The best time to harvest calendula flowers is in the morning, after the dew has dried. They’re fresh, opening towards the sun, and don’t have wet petals. You also want to collect the blossoms when they’re half-open, because soon after this point, they begin to open more, and move past their prime medicinal time, where the petals begin to wither.
To harvest, gently snip off the flower head at the top of the stalk using scissors. You can also collect the leaves for use in recipes, as they contain much of the same medicinal qualities as the flowers. Trim back the stem that remains on the plant once you’ve collected the flower, so that it doesn’t start to rot.
Now, if you don’t harvest the flower blooms, they’ll simply die back on their own, and go to seed. If you want to collect the seeds to plant next season, monitor the flowers and collect the ripe seeds when they’ve turned brown, not green. Pop the seeds into a brown paper bag, write the date and what’s inside on it, then store them somewhere dry and out of the way – preferably in a dark, dry place at room temperature – to use when ready!
2. Dry the Flowers

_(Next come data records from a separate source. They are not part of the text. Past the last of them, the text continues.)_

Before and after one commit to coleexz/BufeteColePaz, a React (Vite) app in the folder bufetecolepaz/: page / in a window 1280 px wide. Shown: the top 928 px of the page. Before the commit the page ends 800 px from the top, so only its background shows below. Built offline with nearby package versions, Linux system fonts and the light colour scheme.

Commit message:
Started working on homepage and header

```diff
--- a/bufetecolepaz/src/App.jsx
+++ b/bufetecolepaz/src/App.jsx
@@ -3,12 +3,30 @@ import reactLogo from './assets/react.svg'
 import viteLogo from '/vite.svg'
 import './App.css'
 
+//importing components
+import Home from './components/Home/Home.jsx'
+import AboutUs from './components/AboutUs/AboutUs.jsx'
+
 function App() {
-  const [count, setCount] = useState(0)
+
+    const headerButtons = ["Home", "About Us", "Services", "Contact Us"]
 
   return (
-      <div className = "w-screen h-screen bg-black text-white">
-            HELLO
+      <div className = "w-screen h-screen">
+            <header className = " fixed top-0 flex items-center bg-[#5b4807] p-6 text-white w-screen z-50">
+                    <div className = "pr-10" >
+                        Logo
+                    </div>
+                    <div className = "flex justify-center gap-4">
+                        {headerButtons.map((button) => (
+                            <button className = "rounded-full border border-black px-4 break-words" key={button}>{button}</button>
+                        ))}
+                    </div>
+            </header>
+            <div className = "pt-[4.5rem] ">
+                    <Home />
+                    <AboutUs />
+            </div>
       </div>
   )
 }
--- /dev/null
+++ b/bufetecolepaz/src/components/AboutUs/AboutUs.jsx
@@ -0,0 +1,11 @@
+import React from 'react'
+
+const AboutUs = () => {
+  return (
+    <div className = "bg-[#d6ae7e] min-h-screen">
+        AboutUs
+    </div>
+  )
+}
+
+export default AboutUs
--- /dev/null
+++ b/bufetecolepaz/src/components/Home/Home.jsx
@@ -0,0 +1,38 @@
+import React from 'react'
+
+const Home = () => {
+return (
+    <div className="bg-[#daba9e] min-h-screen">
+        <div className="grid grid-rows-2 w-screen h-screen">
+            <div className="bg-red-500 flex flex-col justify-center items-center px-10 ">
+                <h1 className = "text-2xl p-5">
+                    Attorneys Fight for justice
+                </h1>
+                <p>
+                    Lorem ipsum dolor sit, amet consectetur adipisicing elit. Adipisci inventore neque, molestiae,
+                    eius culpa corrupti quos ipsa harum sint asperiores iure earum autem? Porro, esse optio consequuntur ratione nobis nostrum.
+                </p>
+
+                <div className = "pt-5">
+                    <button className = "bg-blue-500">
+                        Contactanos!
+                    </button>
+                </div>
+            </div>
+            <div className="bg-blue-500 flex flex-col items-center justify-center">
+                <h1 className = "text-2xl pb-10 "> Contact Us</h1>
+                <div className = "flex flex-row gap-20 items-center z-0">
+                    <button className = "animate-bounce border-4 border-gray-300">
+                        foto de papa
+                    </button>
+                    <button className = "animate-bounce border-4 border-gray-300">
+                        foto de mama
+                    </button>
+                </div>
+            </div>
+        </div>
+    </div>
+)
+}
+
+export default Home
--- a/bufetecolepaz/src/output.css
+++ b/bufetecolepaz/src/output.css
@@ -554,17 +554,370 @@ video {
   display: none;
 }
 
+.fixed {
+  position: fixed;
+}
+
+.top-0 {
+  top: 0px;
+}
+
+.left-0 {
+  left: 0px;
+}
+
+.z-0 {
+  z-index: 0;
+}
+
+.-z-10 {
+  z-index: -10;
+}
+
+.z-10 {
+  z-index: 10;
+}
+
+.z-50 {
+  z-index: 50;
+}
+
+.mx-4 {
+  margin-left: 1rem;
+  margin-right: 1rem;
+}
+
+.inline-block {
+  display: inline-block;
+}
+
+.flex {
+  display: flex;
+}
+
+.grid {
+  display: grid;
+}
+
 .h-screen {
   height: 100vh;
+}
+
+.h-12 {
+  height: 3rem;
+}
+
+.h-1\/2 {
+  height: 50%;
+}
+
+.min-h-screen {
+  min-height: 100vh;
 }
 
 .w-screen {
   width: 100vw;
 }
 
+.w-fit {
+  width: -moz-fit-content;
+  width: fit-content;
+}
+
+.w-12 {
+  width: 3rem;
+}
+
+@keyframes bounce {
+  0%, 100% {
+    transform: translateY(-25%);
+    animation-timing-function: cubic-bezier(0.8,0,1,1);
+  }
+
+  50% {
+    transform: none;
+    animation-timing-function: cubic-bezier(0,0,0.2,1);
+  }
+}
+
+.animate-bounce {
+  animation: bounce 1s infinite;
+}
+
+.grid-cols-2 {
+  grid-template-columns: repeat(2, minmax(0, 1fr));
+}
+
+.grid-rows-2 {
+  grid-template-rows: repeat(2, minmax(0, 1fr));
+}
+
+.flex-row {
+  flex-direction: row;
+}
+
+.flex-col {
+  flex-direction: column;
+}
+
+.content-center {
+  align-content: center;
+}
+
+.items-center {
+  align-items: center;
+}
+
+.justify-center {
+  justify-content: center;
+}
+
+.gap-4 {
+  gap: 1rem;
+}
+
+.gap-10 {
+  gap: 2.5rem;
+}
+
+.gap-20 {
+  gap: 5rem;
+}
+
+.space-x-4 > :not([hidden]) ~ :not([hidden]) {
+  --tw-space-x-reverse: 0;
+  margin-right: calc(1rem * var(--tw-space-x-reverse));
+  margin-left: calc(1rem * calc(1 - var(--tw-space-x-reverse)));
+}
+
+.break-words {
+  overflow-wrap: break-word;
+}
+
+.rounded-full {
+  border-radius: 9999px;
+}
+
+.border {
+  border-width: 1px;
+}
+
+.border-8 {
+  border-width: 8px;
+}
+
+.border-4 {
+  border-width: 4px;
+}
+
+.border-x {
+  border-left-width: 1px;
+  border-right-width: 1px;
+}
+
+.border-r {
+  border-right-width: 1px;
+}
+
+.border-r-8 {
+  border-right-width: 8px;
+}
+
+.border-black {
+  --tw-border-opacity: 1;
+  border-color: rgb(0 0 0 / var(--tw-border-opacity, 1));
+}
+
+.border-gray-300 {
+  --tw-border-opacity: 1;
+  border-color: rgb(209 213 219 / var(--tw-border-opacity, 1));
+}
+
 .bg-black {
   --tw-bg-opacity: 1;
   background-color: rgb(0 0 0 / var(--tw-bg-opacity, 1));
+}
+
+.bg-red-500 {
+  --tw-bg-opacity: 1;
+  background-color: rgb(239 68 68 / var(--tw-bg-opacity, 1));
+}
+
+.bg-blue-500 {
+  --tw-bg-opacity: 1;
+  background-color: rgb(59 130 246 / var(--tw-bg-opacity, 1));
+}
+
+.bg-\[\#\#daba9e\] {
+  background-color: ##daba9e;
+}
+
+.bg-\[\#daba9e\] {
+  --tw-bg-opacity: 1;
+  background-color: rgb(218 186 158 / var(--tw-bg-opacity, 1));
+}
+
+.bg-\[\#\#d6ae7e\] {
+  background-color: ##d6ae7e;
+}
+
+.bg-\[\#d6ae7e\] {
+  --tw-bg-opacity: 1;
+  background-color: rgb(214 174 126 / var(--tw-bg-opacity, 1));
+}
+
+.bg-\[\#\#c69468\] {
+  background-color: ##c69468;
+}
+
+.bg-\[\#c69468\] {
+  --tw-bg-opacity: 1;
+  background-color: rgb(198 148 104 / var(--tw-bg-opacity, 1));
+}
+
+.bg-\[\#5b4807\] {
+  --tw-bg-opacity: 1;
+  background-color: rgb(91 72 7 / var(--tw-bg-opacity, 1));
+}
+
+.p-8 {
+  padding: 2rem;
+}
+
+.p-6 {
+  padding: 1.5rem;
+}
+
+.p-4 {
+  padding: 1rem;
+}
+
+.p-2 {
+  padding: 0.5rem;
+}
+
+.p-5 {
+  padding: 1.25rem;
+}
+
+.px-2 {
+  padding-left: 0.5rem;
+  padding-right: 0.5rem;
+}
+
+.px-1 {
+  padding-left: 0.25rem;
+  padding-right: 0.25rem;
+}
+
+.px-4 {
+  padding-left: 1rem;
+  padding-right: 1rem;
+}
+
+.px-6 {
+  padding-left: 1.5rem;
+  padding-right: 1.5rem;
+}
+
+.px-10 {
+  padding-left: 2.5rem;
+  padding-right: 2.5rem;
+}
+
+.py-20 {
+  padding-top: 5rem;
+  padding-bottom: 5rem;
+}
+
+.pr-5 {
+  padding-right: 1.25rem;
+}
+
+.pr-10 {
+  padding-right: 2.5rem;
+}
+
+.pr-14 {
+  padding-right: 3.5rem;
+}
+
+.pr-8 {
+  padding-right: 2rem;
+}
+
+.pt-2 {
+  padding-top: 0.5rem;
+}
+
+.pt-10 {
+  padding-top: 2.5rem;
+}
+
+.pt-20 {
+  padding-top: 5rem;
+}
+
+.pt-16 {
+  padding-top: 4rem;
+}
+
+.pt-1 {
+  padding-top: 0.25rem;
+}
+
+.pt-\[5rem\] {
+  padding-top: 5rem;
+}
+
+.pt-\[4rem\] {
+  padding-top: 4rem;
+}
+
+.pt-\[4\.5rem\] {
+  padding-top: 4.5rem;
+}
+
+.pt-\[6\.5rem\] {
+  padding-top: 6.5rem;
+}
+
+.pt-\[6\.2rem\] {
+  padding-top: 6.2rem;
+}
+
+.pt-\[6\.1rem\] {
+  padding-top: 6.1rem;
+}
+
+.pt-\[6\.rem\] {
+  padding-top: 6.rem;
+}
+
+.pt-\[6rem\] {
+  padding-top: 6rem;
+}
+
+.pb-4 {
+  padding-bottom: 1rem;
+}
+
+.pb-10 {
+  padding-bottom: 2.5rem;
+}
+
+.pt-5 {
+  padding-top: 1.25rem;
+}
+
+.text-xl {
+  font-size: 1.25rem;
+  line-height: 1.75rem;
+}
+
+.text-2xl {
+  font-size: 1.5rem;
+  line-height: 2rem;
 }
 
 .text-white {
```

There are many ways to do this, but the basic principle is to provide good airflow/circulation as well as protect the petals from too much sunlight. Do not wash the flower heads. Spread them out on a ventilated surface: cheesecloth, screen or a mesh of some kind. You can even build drying screens from light timber with a screen tied between ― simply make a frame and staple the screen to it (you can make multiple screen layers to create more space to dry the petals).
Another method is to use a dehydrator. This is my preferred method for drying herbs and flowers from the garden, as it means I can do it indoors. Dehydrate the flowers at a temperature of around 32°C-35°C (90°F-95°F). You don’t want to expose these flowers to too much direct heat, as it can reduce a lot of their health properties.
To dry, spread out the heads (or just the petals) face down on a clean dishtowel, cheesecloth, sheet, newspaper, old window screen stretched between two chairs, or dehydrator. Oven drying is not recommended. If using a dehydrator, set the temperature to around 32°C-35°C (90°F-95°F). If air drying, turn them over every so often, and make sure to keep them out of direct sunlight.
3. Store the Flowers
Wait until they’re completely dry before storing, otherwise they will go mouldy. They’re finished when they look fragile, crispy and very dry; like crepe paper.
The flower head dries at a much slower rate than the petals. So, if you’re going to store the heads whole, allow extra time for the green parts to dry, too.
To store, keep the dried calendula in glass jars with airtight seals in a dark cupboard or pantry. Label and date all your flowers, then they’re ready for use in recipes and DIY’s!
As always, this is not personal medical advice and we recommend that you talk with your doctor before trying or using any new products. I am not a doctor. All opinions expressed are my own personal thoughts and feelings of the products mentioned. Check with your doctor or health practitioner if you are uncertain about trying out any of the products, recipes or tips mentioned in this post.
Have you made calendula oil or other recipes with calendula before? Share in the comments below.
Lots of love,
Arcuri, Lauren. (Updated: September 17, 2020). How to Harvest and Dry Calendula. The Spruce. Retrieved from https://www.thespruce.com/harvest-and-dry-calendula-3016611
Mrs. Homegrown. (March 15, 2011). Harvesting and Drying Calendula. Root Simple. Retrieved from https://www.rootsimple.com/2011/03/harvesting-and-drying-calendula/
Deanna. (June 17, 2019). All About Calendula: How to Grow, Harvest, Dry, & Use Calendula Flowers. Homestead and Chill. Retrieved from https://homesteadandchill.com/all-about-calendula/
5 Ways to Preserve and Use Calendula Flowers. Joybilee Farm. Retrieved from https://joybileefarm.com/calendula-flowers/
Dry Calendula Flowers & Make Calendula Oil. Family, Food + Garden. Retrieved from https://www.familyfoodgarden.com/how-to-dry-calendula-flowers-make-calendula-oil/